It is 100% a sport! As a figure competitor I can tell you that I put my body through some serious training! It’s not just about lifting heavy, either! During off-season, I incorporate a lot of P.A.C. (performance athletic conditioning) into my regimen, along with my three times a week lifting sessions. Have you ever seen top figure competitor Erin Stern work out? Tell me she is not an athlete! Track star turned figure gal, she was the inspiration behind my decision to incorporate P.A.C. and even some Olympic lifting into my workouts.
On top of hitting the weights hard, bodybuilders have the additional stress of performing well under strict dietary rules. Those last 8-12 weeks out from a show can be a complete NIGHTMARE because we are expected to still give 100% of our efforts on reduced caloric intakes . . . NOT FUN!
If you really want to determine whether or not bodybuilding/figure/fitness/physique is a sport, though, sign up for a show and try it out 🙂 No better way to make an informed decision than by actually testing the waters 🙂
I was curious about the definition of the word ‘sport’ and found the following entry in Wikipedia:
“Sport is all forms of physical activity which, through casual or organised participation, aim to use, maintain or improve physical fitness and provide entertainment to participants.

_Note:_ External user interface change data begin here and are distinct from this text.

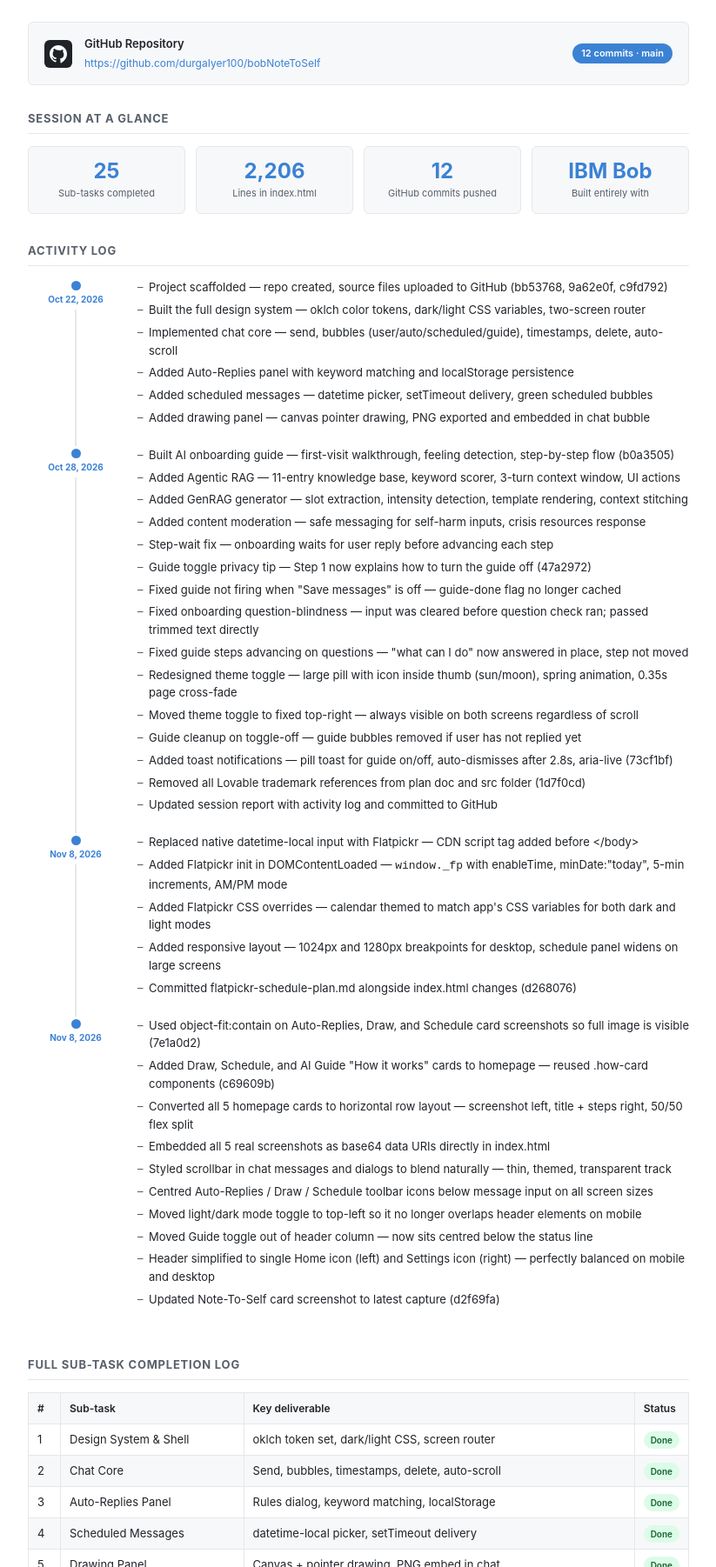
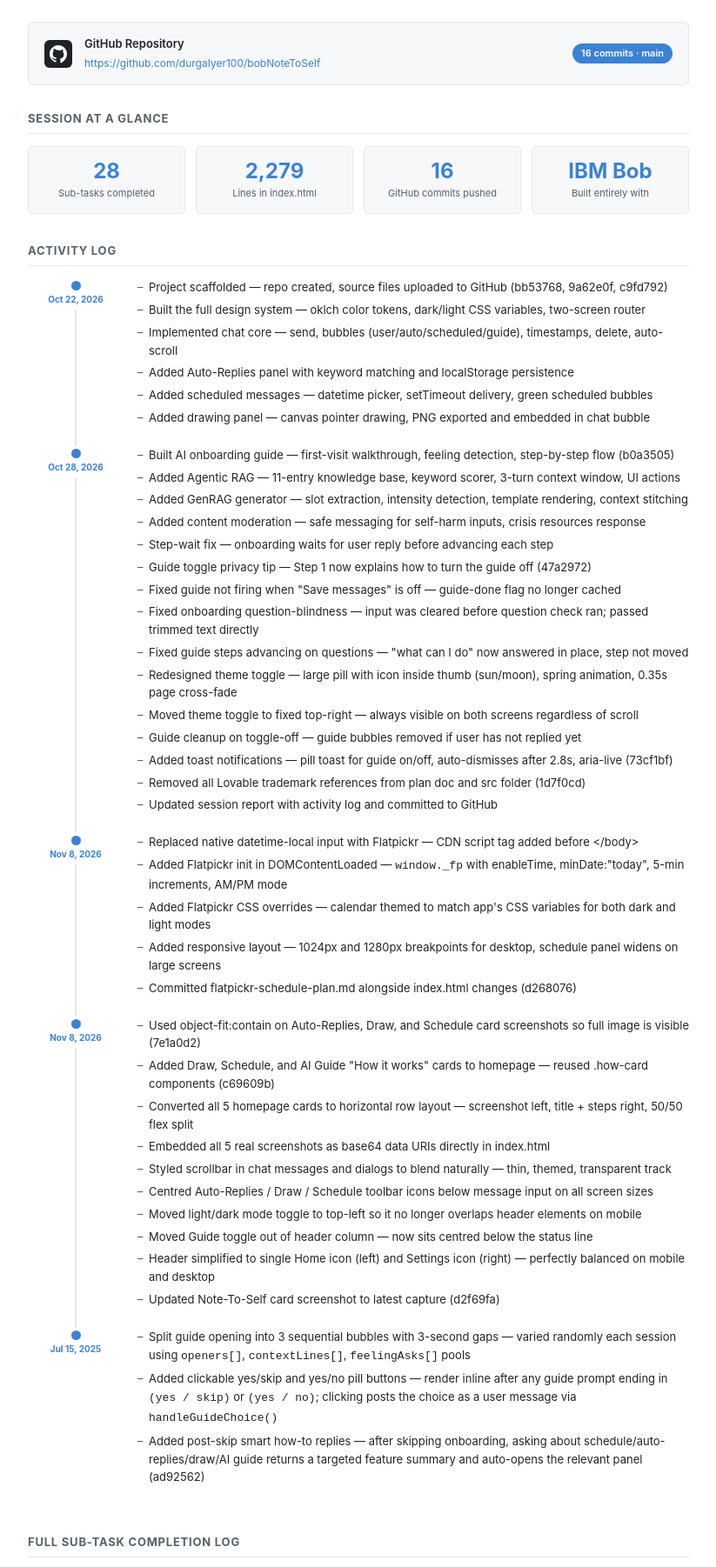
Before and after one commit to durgaIyer100/bobNoteToSelf, a plain HTML site: page bob-task-session-report.html in a window 1280 px wide. Shown: the part 139-1941 px from the top of the page at 87% size, without its empty margins (228-1051 px from the left). Drawn offline with Linux system fonts and the light colour scheme.

Commit message:
Update session report to v11 — guide UX improvements, 3 new sub-tasks, 16 commits

```diff
--- a/bob-task-session-report.html
+++ b/bob-task-session-report.html
@@ -76,7 +76,7 @@
 <div class="page">
 
   <div class="report-header">
-    <div class="label">IBM Bob · Task Session Report · v10</div>
+    <div class="label">IBM Bob · Task Session Report · v11</div>
     <h1>Note to Self — AI-Powered Personal Chat App</h1>
     <div class="meta">
       <span><strong>Project:</strong> bobNoteToSelf</span>
@@ -91,15 +91,15 @@
       <div class="gh-title">GitHub Repository</div>
       <div class="gh-url"><a href="https://github.com/durgaIyer100/bobNoteToSelf" target="_blank">https://github.com/durgaIyer100/bobNoteToSelf</a></div>
     </div>
-    <div class="commits-badge">12 commits · main</div>
+    <div class="commits-badge">16 commits · main</div>
   </div>
 
   <div class="section">
     <h2>Session at a Glance</h2>
     <div class="summary-grid">
-      <div class="sum-card"><div class="val">25</div><div class="lbl">Sub-tasks completed</div></div>
-      <div class="sum-card"><div class="val">2,206</div><div class="lbl">Lines in index.html</div></div>
-      <div class="sum-card"><div class="val">12</div><div class="lbl">GitHub commits pushed</div></div>
+      <div class="sum-card"><div class="val">28</div><div class="lbl">Sub-tasks completed</div></div>
+      <div class="sum-card"><div class="val">2,279</div><div class="lbl">Lines in index.html</div></div>
+      <div class="sum-card"><div class="val">16</div><div class="lbl">GitHub commits pushed</div></div>
       <div class="sum-card"><div class="val">IBM Bob</div><div class="lbl">Built entirely with</div></div>
     </div>
   </div>
@@ -193,6 +193,21 @@
         </div>
       </div>
 
+      <div class="activity-day">
+        <div class="activity-date-col">
+          <div class="activity-dot"></div>
+          <div class="activity-date">Jul 15, 2025</div>
+          <div class="activity-line"></div>
+        </div>
+        <div class="activity-body">
+          <ul>
+            <li>Split guide opening into 3 sequential bubbles with 3-second gaps — varied randomly each session using <code>openers[]</code>, <code>contextLines[]</code>, <code>feelingAsks[]</code> pools</li>
+            <li>Added clickable yes/skip and yes/no pill buttons — render inline after any guide prompt ending in <code>(yes / skip)</code> or <code>(yes / no)</code>; clicking posts the choice as a user message via <code>handleGuideChoice()</code></li>
+            <li>Added post-skip smart how-to replies — after skipping onboarding, asking about schedule/auto-replies/draw/AI guide returns a targeted feature summary and auto-opens the relevant panel (ad92562)</li>
+          </ul>
+        </div>
+      </div>
+
     </div>
   </div>
 
@@ -221,6 +236,9 @@
         <tr><td>10</td><td>Homepage How-it-works Cards</td><td>Draw, Schedule, AI Guide cards with real screenshots; horizontal row layout; 50/50 split</td><td><span class="badge badge-done">Done</span></td></tr>
         <tr><td>11</td><td>UI Polish — scrollbar, toolbar, header</td><td>Themed scrollbar, centred toolbar, toggle repositioned, header balanced</td><td><span class="badge badge-done">Done</span></td></tr>
         <tr><td>—</td><td>Screenshot zoom fix</td><td>object-fit:contain on Auto-Replies, Draw, Schedule cards</td><td><span class="badge badge-done">Done</span></td></tr>
+        <tr><td>26</td><td>Guide opening — 3 varied bubbles</td><td>startGuide() split into openers/context/feeling pools, 3s gaps, guideTimers</td><td><span class="badge badge-done">Done</span></td></tr>
+        <tr><td>27</td><td>Clickable yes/skip &amp; yes/no buttons</td><td>guide-choice-btn pills, renderMessages injection, handleGuideChoice()</td><td><span class="badge badge-done">Done</span></td></tr>
+        <tr><td>28</td><td>Post-skip smart how-to replies</td><td>askAgent() override for guideDone + feature category match</td><td><span class="badge badge-done">Done</span></td></tr>
       </tbody>
     </table>
   </div>
@@ -229,6 +247,10 @@
   <div class="section">
     <h2>GitHub Commit History</h2>
     <ul class="commit-list">
+      <li><span class="commit-hash">ad92562</span><span class="commit-date">Jul 15, 2025</span><div><strong>feat: split guide opening into 3 varied bubbles, add clickable yes/skip buttons, post-skip smart how-to replies</strong></div></li>
+      <li><span class="commit-hash">8e6d53c</span><span class="commit-date">Jul 15, 2025</span><div><strong>Fix typos in README.md</strong></div></li>
+      <li><span class="commit-hash">386b4cd</span><span class="commit-date">Jul 15, 2025</span><div><strong>Update README with project details and usage</strong></div></li>
+      <li><span class="commit-hash">1b43601</span><span class="commit-date">Jul 15, 2025</span><div><strong>Delete note-to-self-code.zip</strong></div></li>
       <li><span class="commit-hash">7e1a0d2</span><span class="commit-date">Nov 8, 2026</span><div><strong>Use object-fit:contain for Auto-Replies, Draw, and Schedule card screenshots</strong></div></li>
       <li><span class="commit-hash">bbdf62f</span><span class="commit-date">Nov 8, 2026</span><div><strong>Update Auto-Replies, Draw, and AI Guide screenshots; session report v9</strong></div></li>
       <li><span class="commit-hash">d2f69fa</span><span class="commit-date">Nov 8, 2026</span><div><strong>Update Note-To-Self screenshot, move Guide toggle below status line, fix header alignment</strong></div></li>
@@ -266,6 +288,9 @@
       <div class="feature-item"><div class="feature-dot"></div><div>Homepage How-it-works — 5 cards, row layout, real screenshots</div></div>
       <div class="feature-item"><div class="feature-dot"></div><div>Themed scrollbar — thin, transparent track, blends in both modes</div></div>
       <div class="feature-item"><div class="feature-dot"></div><div>Save-messages toggle — localStorage persist or fresh session</div></div>
+      <div class="feature-item"><div class="feature-dot"></div><div>Guide opening — 3 varied randomised bubbles with 3-second gaps</div></div>
+      <div class="feature-item"><div class="feature-dot"></div><div>Clickable yes/skip pill buttons — inline after every guide prompt</div></div>
+      <div class="feature-item"><div class="feature-dot"></div><div>Post-skip smart how-to replies — targeted feature walkthroughs after skip</div></div>
     </div>
   </div>
 
@@ -275,10 +300,11 @@
     <table>
       <thead><tr><th>File</th><th>Role</th><th>Notes</th></tr></thead>
       <tbody>
-        <tr><td><span class="file-tag">note-to-self/index.html</span></td><td>The app — fully self-contained single-file</td><td>2,206 lines · 6 localStorage keys · Flatpickr via CDN · 5 embedded screenshots</td></tr>
+        <tr><td><span class="file-tag">note-to-self/index.html</span></td><td>The app — fully self-contained single-file</td><td>2,279 lines · 6 localStorage keys · Flatpickr via CDN · 5 embedded screenshots</td></tr>
         <tr><td><span class="file-tag">Note-To-Self Screenshots/</span></td><td>Real screenshot captures for homepage cards</td><td>5 PNGs — Note-To-Self, Auto-Replies, Draw, Schedule, AI Guide</td></tr>
         <tr><td><span class="file-tag">homepage-new-cards-plan.md</span></td><td>Plan for Draw/Schedule/AI Guide cards</td><td>4 sub-tasks — all complete</td></tr>
-        <tr><td><span class="file-tag">bob-task-session-report.html</span></td><td>This report</td><td>v10 — committed to GitHub</td></tr>
+        <tr><td><span class="file-tag">Plans/guide-ux-improvements-plan.md</span></td><td>Plan for guide UX improvements</td><td>3 sub-tasks — all complete</td></tr>
+        <tr><td><span class="file-tag">bob-task-session-report.html</span></td><td>This report</td><td>v11 — committed to GitHub</td></tr>
       </tbody>
     </table>
   </div>
```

Sport may be competitive, where a winner or winners can be identified by objective means, and may require a degree of skill, especially at higher levels. Hundreds of sports exist, including those for a single participant, through to those with hundreds of simultaneous participants, either in teams or competing as individuals. Some non-physical activities, such as board games and card games are sometimes referred to as sports, but a sport is generally recognised as being based in physical athleticism.”
But even beyond that definition, I would have answered ‘yes’ to Michael’s question.
Yes – you train and you compete.
BUT, it is very important for the general public to remember that if you don’t intend to cover themselves in baby oil and pose in a speedo on stage, that bodybuilding (bicep curls, and other isolation moves) training isn’t going to be very useful… if you water down the 15-20 hours per week that it takes to compete to 2 or 3 hours per week, a chest and tricep day doesn’t work.